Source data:
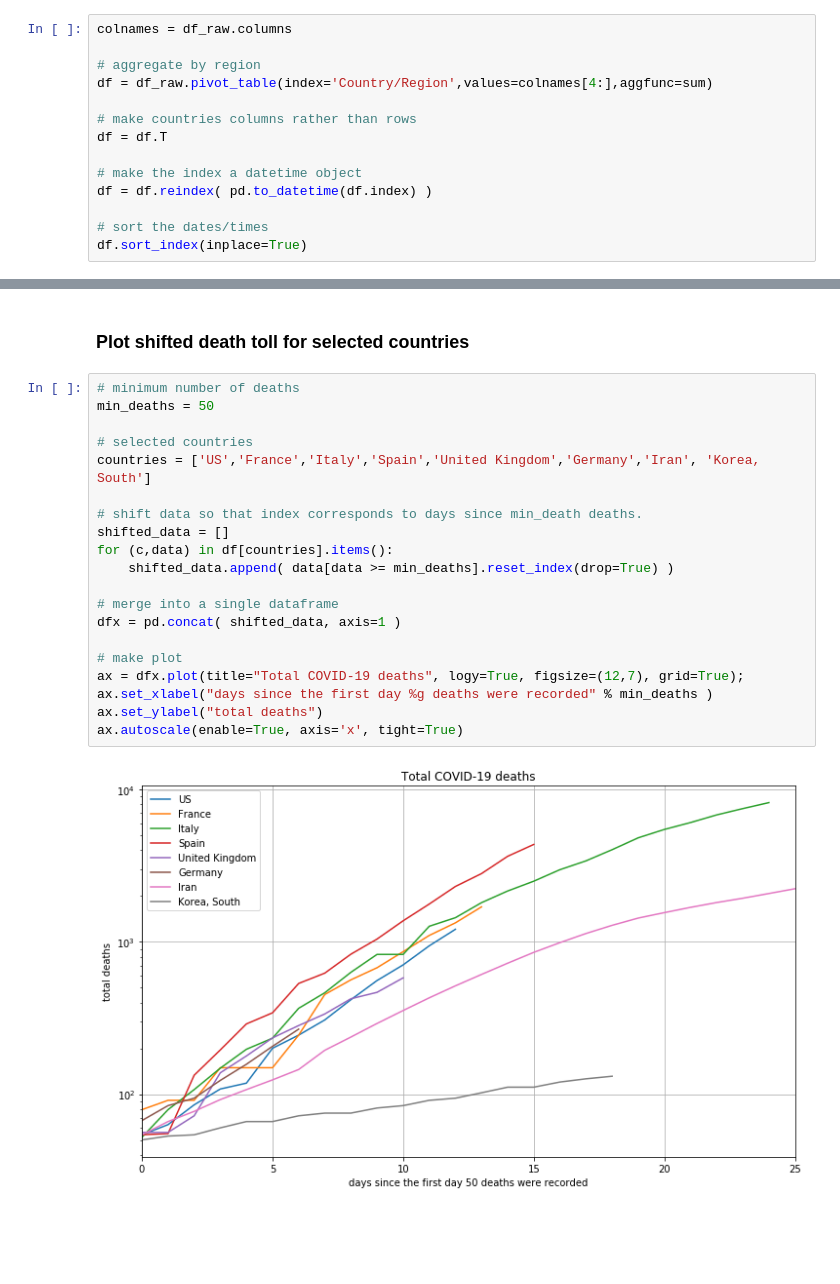
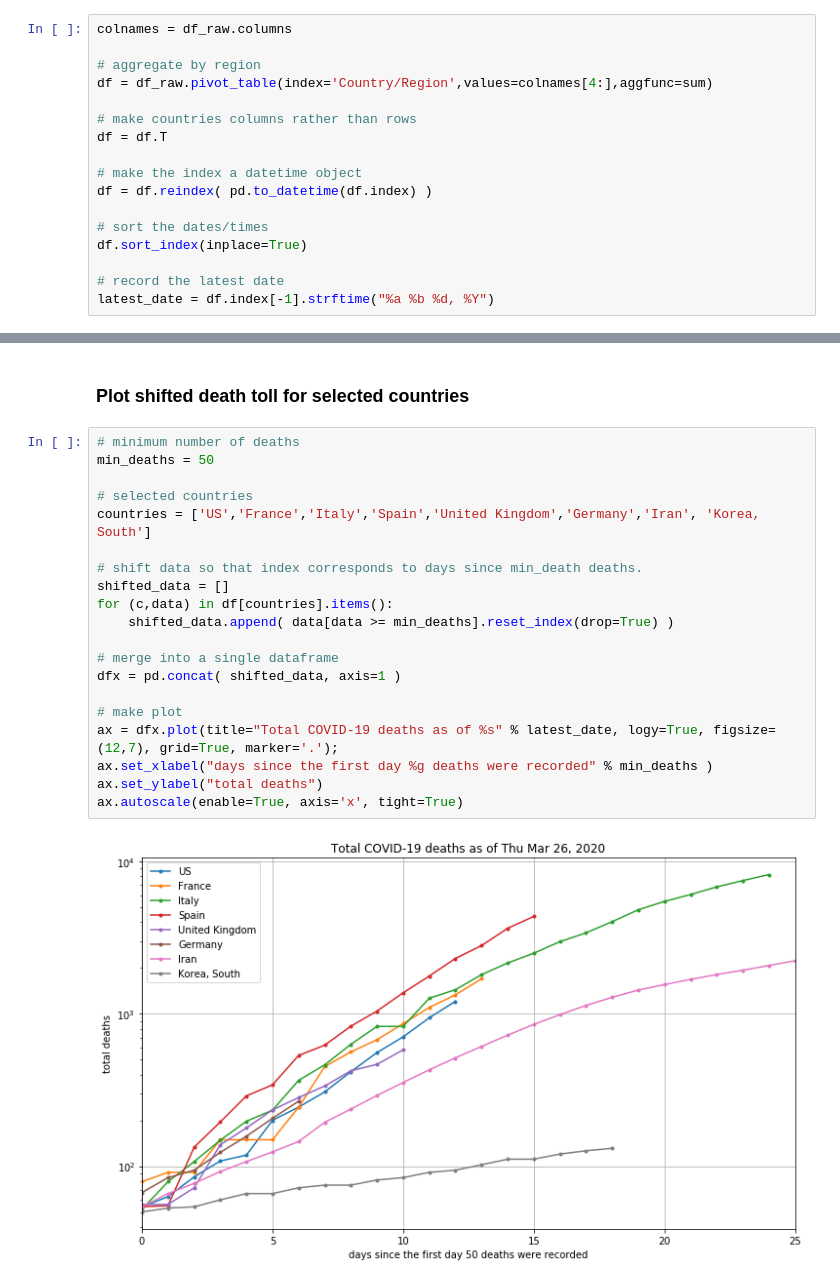
Before and after one commit to LaurentLessard/covid19, a Jupyter notebook: covid.ipynb, the cells around one changed output, grey strips where cells are left out. Drawn from its saved outputs; the diff is of its cells as text; blank space fills up the shorter version.

Commit message:
added dates to plots

```diff
--- a/covid.ipynb
+++ b/covid.ipynb
@@ -27,6 +27,9 @@ df = df.reindex( pd.to_datetime(df.index) )
 
 # sort the dates/times
 df.sort_index(inplace=True)
+
+# record the latest date
+latest_date = df.index[-1].strftime("%a %b %d, %Y")
 # %% [markdown]
 ### List of countries with at least 50 deaths
 # %%
@@ -47,22 +50,22 @@ United Kingdom
 # %%
 # minimum number of deaths
 min_deaths = 50
 
 # selected countries
 countries = ['US','France','Italy','Spain','United Kingdom','Germany','Iran', 'Korea, South']
 
 # shift data so that index corresponds to days since min_death deaths.
 shifted_data = []
 for (c,data) in df[countries].items():
     shifted_data.append( data[data >= min_deaths].reset_index(drop=True) )
 
 # merge into a single dataframe
 dfx = pd.concat( shifted_data, axis=1 )
 
 # make plot
-ax = dfx.plot(title="Total COVID-19 deaths", logy=True, figsize=(12,7), grid=True);
+ax = dfx.plot(title="Total COVID-19 deaths as of %s" % latest_date, logy=True, figsize=(12,7), grid=True, marker='.');
 ax.set_xlabel("days since the first day %g deaths were recorded" % min_deaths )
 ax.set_ylabel("total deaths")
 ax.autoscale(enable=True, axis='x', tight=True)
 # %% [output]
-[figure, old version]
+[figure, new version]
```
Also changed, not shown: parts of 1 cell of this notebook, 1 other file.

→ Work task
The lines you need are those with the word "True"; list them from the entries.

→ Answer
 df.sort_index(inplace=True)
     shifted_data.append( data[data >= min_deaths].reset_index(drop=True) )
-ax = dfx.plot(title="Total COVID-19 deaths", logy=True, figsize=(12,7), grid=True);
+ax = dfx.plot(title="Total COVID-19 deaths as of %s" % latest_date, logy=True, figsize=(12,7), grid=True, marker='.');
 ax.autoscale(enable=True, axis='x', tight=True)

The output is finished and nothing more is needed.